▶ Task goal: Where a line holds the word "Before", count it, then give only the total for the entries below.

──────── Extracted material ────────

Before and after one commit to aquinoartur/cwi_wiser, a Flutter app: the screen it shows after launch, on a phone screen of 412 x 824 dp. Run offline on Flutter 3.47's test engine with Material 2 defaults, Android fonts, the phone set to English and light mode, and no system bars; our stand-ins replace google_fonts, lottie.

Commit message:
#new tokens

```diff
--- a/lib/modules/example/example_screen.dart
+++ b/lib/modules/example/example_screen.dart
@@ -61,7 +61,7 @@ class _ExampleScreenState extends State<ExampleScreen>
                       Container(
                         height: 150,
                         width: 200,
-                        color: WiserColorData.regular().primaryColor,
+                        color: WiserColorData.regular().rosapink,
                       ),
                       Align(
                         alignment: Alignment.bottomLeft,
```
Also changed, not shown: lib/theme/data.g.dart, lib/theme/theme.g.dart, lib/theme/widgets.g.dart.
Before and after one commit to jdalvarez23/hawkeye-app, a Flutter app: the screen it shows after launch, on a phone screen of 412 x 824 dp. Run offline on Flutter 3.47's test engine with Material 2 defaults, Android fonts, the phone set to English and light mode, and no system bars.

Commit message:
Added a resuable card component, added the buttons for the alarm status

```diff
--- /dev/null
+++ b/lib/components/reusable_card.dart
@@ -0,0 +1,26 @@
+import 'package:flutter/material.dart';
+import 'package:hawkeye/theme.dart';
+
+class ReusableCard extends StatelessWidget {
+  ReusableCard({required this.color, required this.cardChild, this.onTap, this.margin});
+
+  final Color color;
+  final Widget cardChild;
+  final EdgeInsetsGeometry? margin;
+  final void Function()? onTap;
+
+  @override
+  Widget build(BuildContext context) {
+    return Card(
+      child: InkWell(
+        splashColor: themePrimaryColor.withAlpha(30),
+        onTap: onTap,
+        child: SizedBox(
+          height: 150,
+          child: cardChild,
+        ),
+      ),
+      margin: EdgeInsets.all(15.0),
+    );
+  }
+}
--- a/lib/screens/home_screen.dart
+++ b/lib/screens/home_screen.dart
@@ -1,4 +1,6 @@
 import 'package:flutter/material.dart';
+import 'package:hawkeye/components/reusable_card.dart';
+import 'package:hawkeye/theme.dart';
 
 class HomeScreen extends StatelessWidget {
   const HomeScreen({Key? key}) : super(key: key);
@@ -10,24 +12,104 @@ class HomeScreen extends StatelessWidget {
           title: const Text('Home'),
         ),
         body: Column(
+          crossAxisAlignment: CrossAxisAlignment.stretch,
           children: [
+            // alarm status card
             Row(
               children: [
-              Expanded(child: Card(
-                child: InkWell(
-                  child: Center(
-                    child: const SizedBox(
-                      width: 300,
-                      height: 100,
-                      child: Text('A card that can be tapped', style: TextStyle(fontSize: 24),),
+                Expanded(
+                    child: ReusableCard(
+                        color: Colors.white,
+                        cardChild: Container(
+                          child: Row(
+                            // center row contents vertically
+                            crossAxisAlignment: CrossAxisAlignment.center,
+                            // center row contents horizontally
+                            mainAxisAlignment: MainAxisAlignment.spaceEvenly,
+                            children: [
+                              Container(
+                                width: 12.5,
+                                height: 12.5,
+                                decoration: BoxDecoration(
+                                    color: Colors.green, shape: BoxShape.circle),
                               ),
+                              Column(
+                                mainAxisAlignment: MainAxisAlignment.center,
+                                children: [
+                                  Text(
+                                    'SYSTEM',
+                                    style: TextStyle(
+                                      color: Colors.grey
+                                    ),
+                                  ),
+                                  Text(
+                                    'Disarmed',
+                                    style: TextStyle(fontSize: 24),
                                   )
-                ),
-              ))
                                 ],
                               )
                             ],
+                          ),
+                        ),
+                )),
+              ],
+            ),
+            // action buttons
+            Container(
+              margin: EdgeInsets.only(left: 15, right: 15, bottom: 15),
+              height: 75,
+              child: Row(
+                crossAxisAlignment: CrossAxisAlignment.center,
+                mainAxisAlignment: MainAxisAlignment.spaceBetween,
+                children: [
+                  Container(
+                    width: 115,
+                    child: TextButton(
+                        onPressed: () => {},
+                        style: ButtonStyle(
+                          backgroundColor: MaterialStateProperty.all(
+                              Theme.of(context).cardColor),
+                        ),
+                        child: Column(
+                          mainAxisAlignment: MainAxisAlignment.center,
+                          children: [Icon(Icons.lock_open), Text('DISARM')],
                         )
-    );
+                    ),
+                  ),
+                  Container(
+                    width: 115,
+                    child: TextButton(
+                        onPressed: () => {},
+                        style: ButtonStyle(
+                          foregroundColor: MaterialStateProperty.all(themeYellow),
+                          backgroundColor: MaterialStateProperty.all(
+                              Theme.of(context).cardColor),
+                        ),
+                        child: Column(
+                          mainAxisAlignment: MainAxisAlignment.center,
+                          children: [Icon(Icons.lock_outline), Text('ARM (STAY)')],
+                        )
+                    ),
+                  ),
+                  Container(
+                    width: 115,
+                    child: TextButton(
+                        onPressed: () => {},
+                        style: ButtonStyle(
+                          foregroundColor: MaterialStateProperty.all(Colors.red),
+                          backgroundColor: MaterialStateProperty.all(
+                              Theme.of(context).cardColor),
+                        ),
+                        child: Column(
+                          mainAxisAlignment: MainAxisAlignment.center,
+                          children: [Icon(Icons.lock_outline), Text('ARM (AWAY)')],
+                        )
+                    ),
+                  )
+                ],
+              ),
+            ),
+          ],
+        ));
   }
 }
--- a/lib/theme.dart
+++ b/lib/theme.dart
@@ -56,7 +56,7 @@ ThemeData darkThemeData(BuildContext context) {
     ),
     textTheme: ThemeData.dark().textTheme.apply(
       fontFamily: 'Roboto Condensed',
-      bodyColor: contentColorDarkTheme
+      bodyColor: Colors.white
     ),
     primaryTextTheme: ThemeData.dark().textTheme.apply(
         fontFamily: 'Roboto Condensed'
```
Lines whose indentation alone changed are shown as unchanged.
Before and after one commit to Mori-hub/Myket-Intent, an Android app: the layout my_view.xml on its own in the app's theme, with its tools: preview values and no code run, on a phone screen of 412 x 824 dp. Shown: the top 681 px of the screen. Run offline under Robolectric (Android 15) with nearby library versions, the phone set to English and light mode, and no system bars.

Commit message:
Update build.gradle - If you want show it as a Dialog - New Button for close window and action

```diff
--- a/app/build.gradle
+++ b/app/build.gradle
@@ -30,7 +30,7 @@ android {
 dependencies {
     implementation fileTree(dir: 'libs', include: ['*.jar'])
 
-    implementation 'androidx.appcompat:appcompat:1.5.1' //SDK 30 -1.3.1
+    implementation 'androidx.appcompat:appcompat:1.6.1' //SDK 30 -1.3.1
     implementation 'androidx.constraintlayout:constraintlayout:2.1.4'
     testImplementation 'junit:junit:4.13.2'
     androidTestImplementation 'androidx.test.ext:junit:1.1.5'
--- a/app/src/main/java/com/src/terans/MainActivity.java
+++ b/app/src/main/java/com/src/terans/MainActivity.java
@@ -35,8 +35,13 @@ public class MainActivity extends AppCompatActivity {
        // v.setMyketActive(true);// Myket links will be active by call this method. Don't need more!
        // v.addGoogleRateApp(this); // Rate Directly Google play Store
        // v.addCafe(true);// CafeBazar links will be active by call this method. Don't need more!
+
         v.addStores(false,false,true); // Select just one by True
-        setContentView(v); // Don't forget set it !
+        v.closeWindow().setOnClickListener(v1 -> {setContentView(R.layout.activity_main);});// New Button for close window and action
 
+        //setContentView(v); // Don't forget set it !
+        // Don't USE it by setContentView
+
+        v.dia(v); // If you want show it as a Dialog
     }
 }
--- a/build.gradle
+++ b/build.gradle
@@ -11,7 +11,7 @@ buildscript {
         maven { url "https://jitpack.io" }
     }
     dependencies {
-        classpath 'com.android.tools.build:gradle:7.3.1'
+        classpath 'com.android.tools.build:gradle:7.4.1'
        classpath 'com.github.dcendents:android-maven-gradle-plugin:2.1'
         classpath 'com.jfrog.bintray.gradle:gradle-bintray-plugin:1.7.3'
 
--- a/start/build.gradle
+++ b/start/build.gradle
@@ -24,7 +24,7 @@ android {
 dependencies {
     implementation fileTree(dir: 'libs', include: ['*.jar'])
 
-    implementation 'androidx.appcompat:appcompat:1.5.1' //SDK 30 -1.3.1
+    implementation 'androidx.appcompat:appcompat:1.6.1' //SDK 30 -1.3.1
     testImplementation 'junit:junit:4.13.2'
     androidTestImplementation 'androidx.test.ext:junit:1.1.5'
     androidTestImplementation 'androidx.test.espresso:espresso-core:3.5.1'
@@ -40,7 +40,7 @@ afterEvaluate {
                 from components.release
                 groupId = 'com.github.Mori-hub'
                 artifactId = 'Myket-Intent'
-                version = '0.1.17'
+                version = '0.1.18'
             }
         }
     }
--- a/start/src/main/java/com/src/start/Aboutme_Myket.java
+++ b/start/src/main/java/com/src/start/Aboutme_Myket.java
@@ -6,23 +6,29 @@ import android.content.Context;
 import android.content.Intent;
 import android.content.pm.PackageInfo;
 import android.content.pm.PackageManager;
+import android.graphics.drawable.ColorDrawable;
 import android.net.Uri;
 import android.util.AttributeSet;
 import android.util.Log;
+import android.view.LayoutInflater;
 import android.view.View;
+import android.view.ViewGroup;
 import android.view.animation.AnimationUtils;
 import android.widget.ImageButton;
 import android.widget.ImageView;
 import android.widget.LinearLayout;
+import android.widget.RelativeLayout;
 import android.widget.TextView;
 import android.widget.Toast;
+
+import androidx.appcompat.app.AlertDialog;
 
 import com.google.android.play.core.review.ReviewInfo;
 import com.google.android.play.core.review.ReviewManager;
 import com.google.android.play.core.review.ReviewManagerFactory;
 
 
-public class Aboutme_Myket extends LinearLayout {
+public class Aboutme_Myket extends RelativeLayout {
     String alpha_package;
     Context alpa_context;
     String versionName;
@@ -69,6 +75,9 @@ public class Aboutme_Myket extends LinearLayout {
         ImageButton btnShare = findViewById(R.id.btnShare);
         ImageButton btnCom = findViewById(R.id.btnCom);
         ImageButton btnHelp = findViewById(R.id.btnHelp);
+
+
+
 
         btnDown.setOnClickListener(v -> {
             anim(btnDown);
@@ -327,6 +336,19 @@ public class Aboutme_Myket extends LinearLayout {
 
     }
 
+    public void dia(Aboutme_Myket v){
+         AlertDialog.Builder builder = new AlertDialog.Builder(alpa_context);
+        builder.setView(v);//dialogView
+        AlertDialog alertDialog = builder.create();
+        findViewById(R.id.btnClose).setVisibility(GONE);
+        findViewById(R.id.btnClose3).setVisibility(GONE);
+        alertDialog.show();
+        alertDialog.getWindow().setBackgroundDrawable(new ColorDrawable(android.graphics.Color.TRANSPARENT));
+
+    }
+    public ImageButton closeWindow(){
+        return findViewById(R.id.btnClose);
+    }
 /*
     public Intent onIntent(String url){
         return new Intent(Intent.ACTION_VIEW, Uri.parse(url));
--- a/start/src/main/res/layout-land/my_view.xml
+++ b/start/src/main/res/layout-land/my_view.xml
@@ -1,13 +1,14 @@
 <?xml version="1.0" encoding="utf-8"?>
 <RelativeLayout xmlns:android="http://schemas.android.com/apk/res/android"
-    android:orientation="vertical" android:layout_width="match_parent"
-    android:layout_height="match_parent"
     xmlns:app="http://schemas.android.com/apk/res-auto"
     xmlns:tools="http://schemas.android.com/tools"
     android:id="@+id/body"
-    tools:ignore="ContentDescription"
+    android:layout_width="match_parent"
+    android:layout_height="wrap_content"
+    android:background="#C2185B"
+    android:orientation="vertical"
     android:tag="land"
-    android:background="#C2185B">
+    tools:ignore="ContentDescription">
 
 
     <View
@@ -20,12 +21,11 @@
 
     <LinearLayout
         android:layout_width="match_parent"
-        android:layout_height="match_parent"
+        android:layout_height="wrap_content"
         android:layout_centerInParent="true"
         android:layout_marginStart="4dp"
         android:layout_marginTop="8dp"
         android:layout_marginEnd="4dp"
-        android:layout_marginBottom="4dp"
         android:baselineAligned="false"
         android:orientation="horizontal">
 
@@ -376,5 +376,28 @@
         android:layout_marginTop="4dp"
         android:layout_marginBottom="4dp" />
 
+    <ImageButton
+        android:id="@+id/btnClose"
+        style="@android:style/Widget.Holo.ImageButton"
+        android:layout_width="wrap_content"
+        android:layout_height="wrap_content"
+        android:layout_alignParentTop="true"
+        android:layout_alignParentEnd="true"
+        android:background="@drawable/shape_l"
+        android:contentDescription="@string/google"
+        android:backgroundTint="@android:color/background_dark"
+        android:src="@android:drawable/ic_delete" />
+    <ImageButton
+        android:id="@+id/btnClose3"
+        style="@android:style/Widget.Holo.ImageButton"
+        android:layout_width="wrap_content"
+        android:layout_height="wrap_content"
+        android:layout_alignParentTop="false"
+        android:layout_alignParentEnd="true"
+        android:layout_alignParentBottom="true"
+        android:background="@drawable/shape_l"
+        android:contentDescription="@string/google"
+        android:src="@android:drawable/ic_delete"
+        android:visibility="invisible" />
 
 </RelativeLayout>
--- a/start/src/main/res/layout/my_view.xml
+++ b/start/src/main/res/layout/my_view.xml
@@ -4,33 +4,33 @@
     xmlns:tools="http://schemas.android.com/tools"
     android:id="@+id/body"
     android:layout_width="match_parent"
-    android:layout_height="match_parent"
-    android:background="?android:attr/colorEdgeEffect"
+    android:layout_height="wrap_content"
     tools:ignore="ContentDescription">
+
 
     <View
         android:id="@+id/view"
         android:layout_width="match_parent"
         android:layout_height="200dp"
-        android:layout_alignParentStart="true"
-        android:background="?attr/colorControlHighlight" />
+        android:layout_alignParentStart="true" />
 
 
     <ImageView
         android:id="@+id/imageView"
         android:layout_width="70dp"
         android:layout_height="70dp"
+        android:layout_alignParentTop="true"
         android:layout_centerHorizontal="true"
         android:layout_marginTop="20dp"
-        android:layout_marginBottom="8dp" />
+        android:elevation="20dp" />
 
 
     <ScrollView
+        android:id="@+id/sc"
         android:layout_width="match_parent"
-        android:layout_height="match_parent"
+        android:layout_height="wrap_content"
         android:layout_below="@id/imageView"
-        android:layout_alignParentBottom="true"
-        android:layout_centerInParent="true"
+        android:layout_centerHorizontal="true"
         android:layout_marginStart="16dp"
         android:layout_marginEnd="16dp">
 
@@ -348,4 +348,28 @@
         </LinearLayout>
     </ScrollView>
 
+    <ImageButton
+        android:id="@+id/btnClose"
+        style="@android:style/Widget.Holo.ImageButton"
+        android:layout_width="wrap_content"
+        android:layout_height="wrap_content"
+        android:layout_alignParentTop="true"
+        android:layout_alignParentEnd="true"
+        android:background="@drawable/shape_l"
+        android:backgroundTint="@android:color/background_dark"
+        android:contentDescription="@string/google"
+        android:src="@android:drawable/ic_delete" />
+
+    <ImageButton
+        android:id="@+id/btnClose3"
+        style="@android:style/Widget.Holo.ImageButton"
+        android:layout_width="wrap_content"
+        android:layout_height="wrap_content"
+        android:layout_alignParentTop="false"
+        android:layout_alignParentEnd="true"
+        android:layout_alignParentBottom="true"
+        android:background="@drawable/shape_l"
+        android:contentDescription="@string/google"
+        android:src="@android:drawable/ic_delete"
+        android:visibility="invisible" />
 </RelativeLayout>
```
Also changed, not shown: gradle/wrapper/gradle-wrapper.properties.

────────

▶ Response to the exercise: 3